In the framework of the cooperation between the University of Vienna and Stanford University regular bilateral conferences take place. In 2004, Prof. Norman Naimark’s research project “Austria in the Postwar World” led to the first conference, followed by further conferences in 2006 and 2009. This year’s Stanford-Vienna Conference brought together human rights experts to discuss US-American and European approaches to contemporary human rights problems. The conference took place from 20 to 22 June 2011 at the University of Vienna and was organized by the Section for International Law and International Relations of the Law School in cooperation with the Boltzmann Institute of Human Rights and the Research Platform “Human Rights in the European Context”.

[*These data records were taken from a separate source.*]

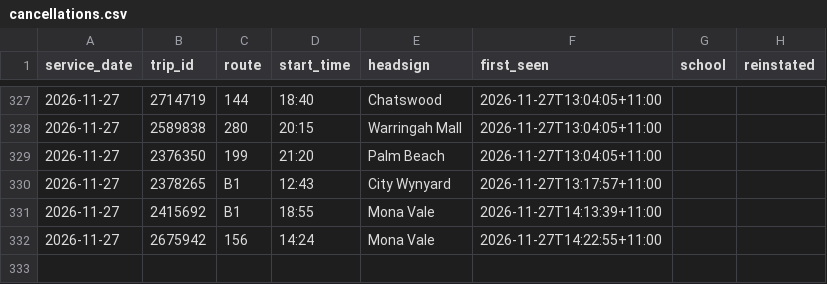
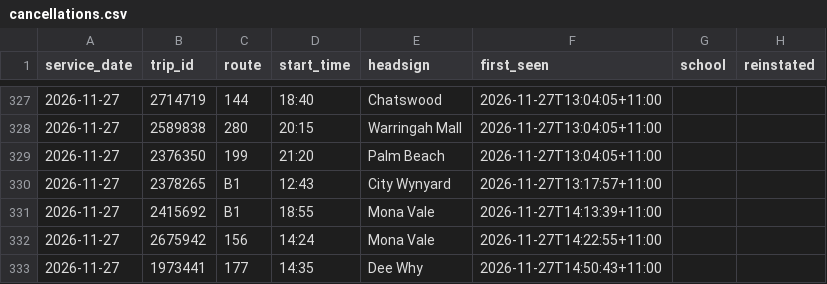
Before and after one commit to craigstarling-eng/Keolis-NthnBeaches-service-cancellations, a CSV file: data/cancellations.csv, drawn as a sheet; only a part is shown, gaps mark what is left out; the diff names each change by its address in the sheet, - before the commit and + after, or states it on an @@ line.

```diff
--- a/data/cancellations.csv
+++ b/data/cancellations.csv
+row 333: 2026-11-27 | 1973441 | 177 | 14:35 | Dee Why | 2026-11-27T14:50:43+11:00
```
Also changed, not shown: data/history/cdc_nb_routes_daily.csv, data/history/r8_daily.csv, 8 other files.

After welcome remarks by Christa Schnabl, Manfred Nowak and Helen Stacy, the Chair of the first session, August Reinisch, opened the first panel of the Conference, “Monitoring, Protection and Enforcement of Human Rights in Comparison – US & Europe”. The first speaker, Manfred Nowak, addressed the development and current state of European human rights mechanisms. After outlining each system in more detail, Prof. Nowak pointed out the major challenges to human rights protection in contemporary Europe and especially emphasized problems relating to the way Europe deals with non-Europeans. After this overview, Christoph Grabenwarter proceeded with a detailed account of the historical development of the procedures before the European Court of Human Rights and the legal force of its judgments. He assessed the background of the coming into existence as well as the benefits and downsides of the pilot judgment procedure and pointed out the practical problems resulting from the huge workload of the European Court of Human Rights and suggested possible solutions to it. Ursula Kriebaum continued with an introduction to the systems and principles of the European Committee for the Prevention of Torture and Inhuman or Degrading Treatment or Punishment (CPT). As a major shortcoming, she identified the fact that the CPT has no coercive means to make states comply with its recommendations, the “most intrusive” tool being its “public statements”. Karin Lukas, introducing the European Committee of Social Rights, gave an account of the development of the European Social Charter (ESC) and its state of play. She pointed out the unique features of the ESC and concluded that even though there is a continuous issue of non-compliance, there have been a lot of substantive changes due to the Charter and outlined the importance of ongoing dialogue. Jonas Grimheden then proceeded with outlining the changes that came about with the entry into force of the Treaty of Lisbon. In his concluding remarks, he elaborated on the nature and effectiveness of the EU Agency for Fundamental Rights (FRA). With Allen Weiner, the focus moved from Europe towards the US. He started off with an outline of the limited participation of the US with regard to International Conventions dealing with human rights and made the audience familiar with explanations for this approach. Whereas Allen Weiner talked about the external dimension, how the US views itself in comparison with Europe, Helen Stacy focused on the internal debates within the US. She pointed out the ubiquitous use of rights-language within the US and related it to the realities by giving examples, like the health care system, the death penalty or the right to hold handguns. She argued that there were basically two framing understandings of human rights in the US; being the Constitution and the political discourse on individualism. James Cavallaro proceeded with an account of the capacities and the potential of the OAS, relating it to European systems of human rights protection. He analyzed in more detail the peculiar relationship between the Inter-American Commission of Human Rights and the US. Influence, according to him, comes about insofar as media pressure, civil society and grass root pressure, referring to findings of the Inter-American Commission, can exert political leverage.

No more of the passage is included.